Microsoft would seem to have the toughest job growing in the smartphone market. We can see a few different ideas in Windows 8 emerging, with an emphasis on multi-tasking, and a move away from fields of icons strewn about the desktop. Many smartphone users are now use to icons, which are not really too far removed from the desktop or laptop experience. The next version of BlackBerry phone technology, BB10, is a bit of a hybrid system, with some app centric user interface, and some panes (or tiles) for actively updated apps. The home screen of BB10 seems a bit like Windows Phone, though Windows Phone extends the user interface across all apps. Both approaches seem targeted towards end users who desire to more heavily control, organize, and manage their content. If Apple moves towards some of this functionality, or embraces more effective multi-tasking with iOS 6 (or a later variation), then these strategies may prove to have been the right direction. Timing is also important, in that users may not be ready for such a shift. I personally like the ideas behind Windows 8 and BB10 with their promise of content management and multi-tasking, but I think most consumers will want the simplicity of fields of icons.

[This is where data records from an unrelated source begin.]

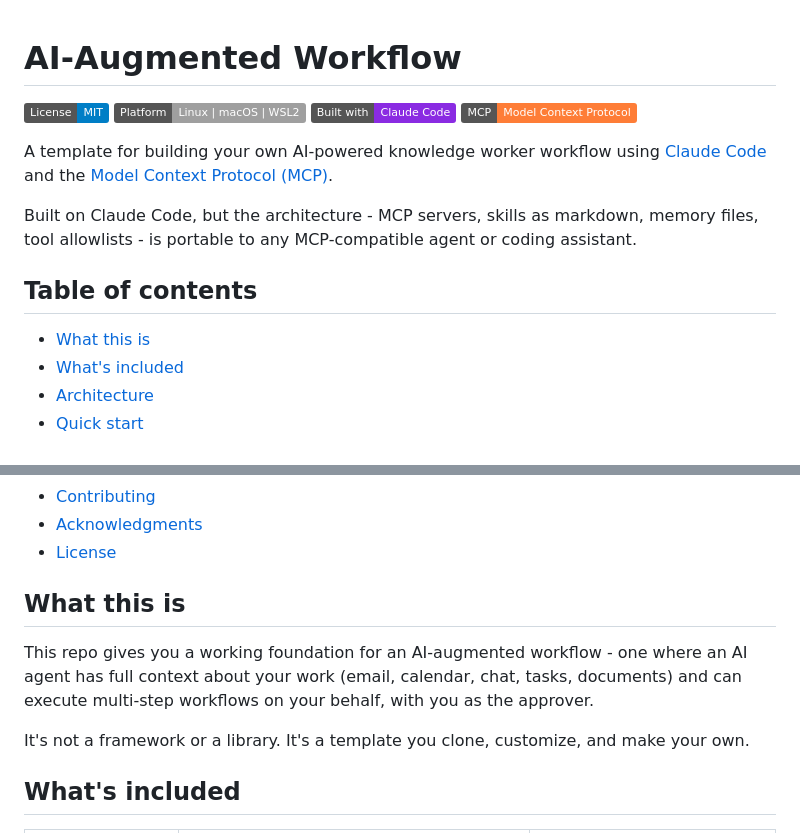
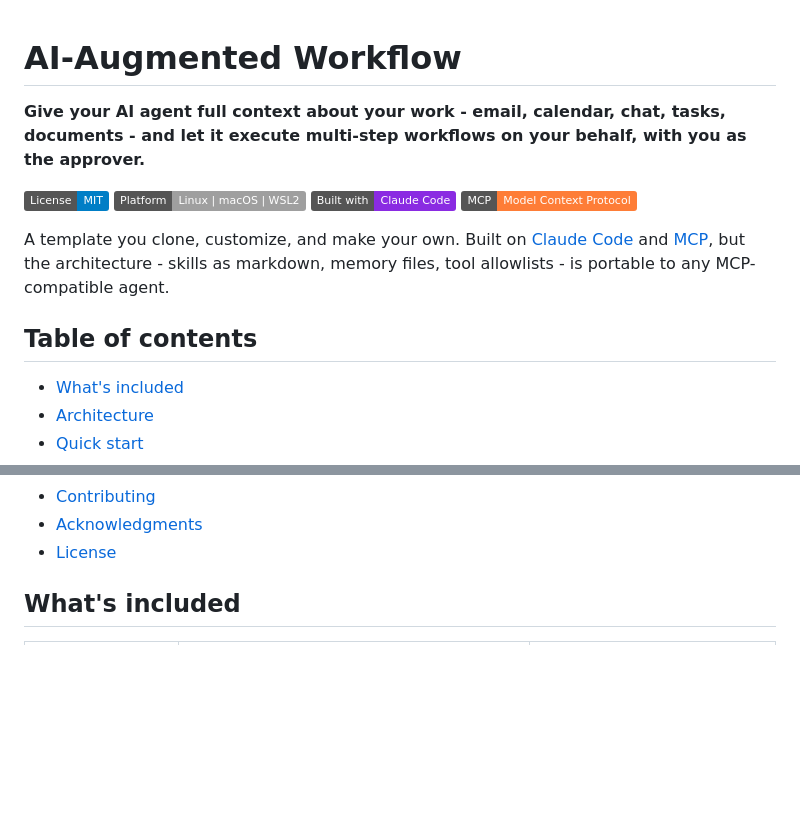
Before and after one commit to nyechiel/ai-augmented-workflow, a Markdown page: README.md, 2 parts joined by grey strips. GitHub-like rendering; badges without logos; blank space fills up the shorter version.

```diff
--- a/README.md
+++ b/README.md
@@ -1,17 +1,16 @@
 # AI-Augmented Workflow
+
+**Give your AI agent full context about your work - email, calendar, chat, tasks, documents - and let it execute multi-step workflows on your behalf, with you as the approver.**
 
 [![License: MIT](https://img.shields.io/badge/License-MIT-blue.svg)](LICENSE)
 [![Platform: Linux | macOS | WSL2](https://img.shields.io/badge/Platform-Linux%20%7C%20macOS%20%7C%20WSL2-lightgrey.svg)](#platform-notes)
 [![Built with Claude Code](https://img.shields.io/badge/Built%20with-Claude%20Code-blueviolet.svg)](https://claude.ai/claude-code)
 [![MCP](https://img.shields.io/badge/MCP-Model%20Context%20Protocol-orange.svg)](https://modelcontextprotocol.io/)
 
-A template for building your own AI-powered knowledge worker workflow using [Claude Code](https://claude.ai/claude-code) and the [Model Context Protocol (MCP)](https://modelcontextprotocol.io/).
-
-Built on Claude Code, but the architecture - MCP servers, skills as markdown, memory files, tool allowlists - is portable to any MCP-compatible agent or coding assistant.
+A template you clone, customize, and make your own. Built on [Claude Code](https://claude.ai/claude-code) and [MCP](https://modelcontextprotocol.io/), but the architecture - skills as markdown, memory files, tool allowlists - is portable to any MCP-compatible agent.
 
 ## Table of contents
 
-- [What this is](#what-this-is)
 - [What's included](#whats-included)
 - [Architecture](#architecture)
 - [Quick start](#quick-start)
@@ -24,12 +23,6 @@ Built on Claude Code, but the architecture - MCP servers, skills as markdown, me
 - [Contributing](#contributing)
 - [Acknowledgments](#acknowledgments)
 - [License](#license)
-
-## What this is
-
-This repo gives you a working foundation for an AI-augmented workflow - one where an AI agent has full context about your work (email, calendar, chat, tasks, documents) and can execute multi-step workflows on your behalf, with you as the approver.
-
-It's not a framework or a library. It's a template you clone, customize, and make your own.
 
 ## What's included
 
```
Also changed, not shown: other parts of README.md (+12 -3 lines).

Based upon several research reports, I expect Android to maintain a 45% to 50% share of the smartphone market in a few years, due to a wide range of smartphone choices available to end users, with Samsung leading that group, and HTC of Taiwan and ZTE carving a significant market share in Asia. I think Apple's later iPhones will continue to capture at least a fourth of the overall market, though projections range from 17% to 20% of the overall world-wide market, based mostly upon a high average selling price and a focus on the high end of the market. Windows Phone is expected to capture 15% to 18% and Samsung Bada around 8%. BlackBerry projections range from 5% to 14% world-wide, though to add some perspective even 1% of the future smartphone market implies a greater sales volume than they had in 2011. It helps to look at where we are now, care of this chart from IDC. Depending upon research group, we have projections through 2014 to 2016 of reaching a top of the smartphone sales volume. Using one set of research from Sinergyst we might expect a billion smartphones sold world-wide in 2015. Credit Suisse analysts expect a billion smartphone sales by 2014. China will become the primary growth market quickly as the U.S. and European markets mature sooner.
Additional disclosure: I may initiate a long position in MSFT this summer.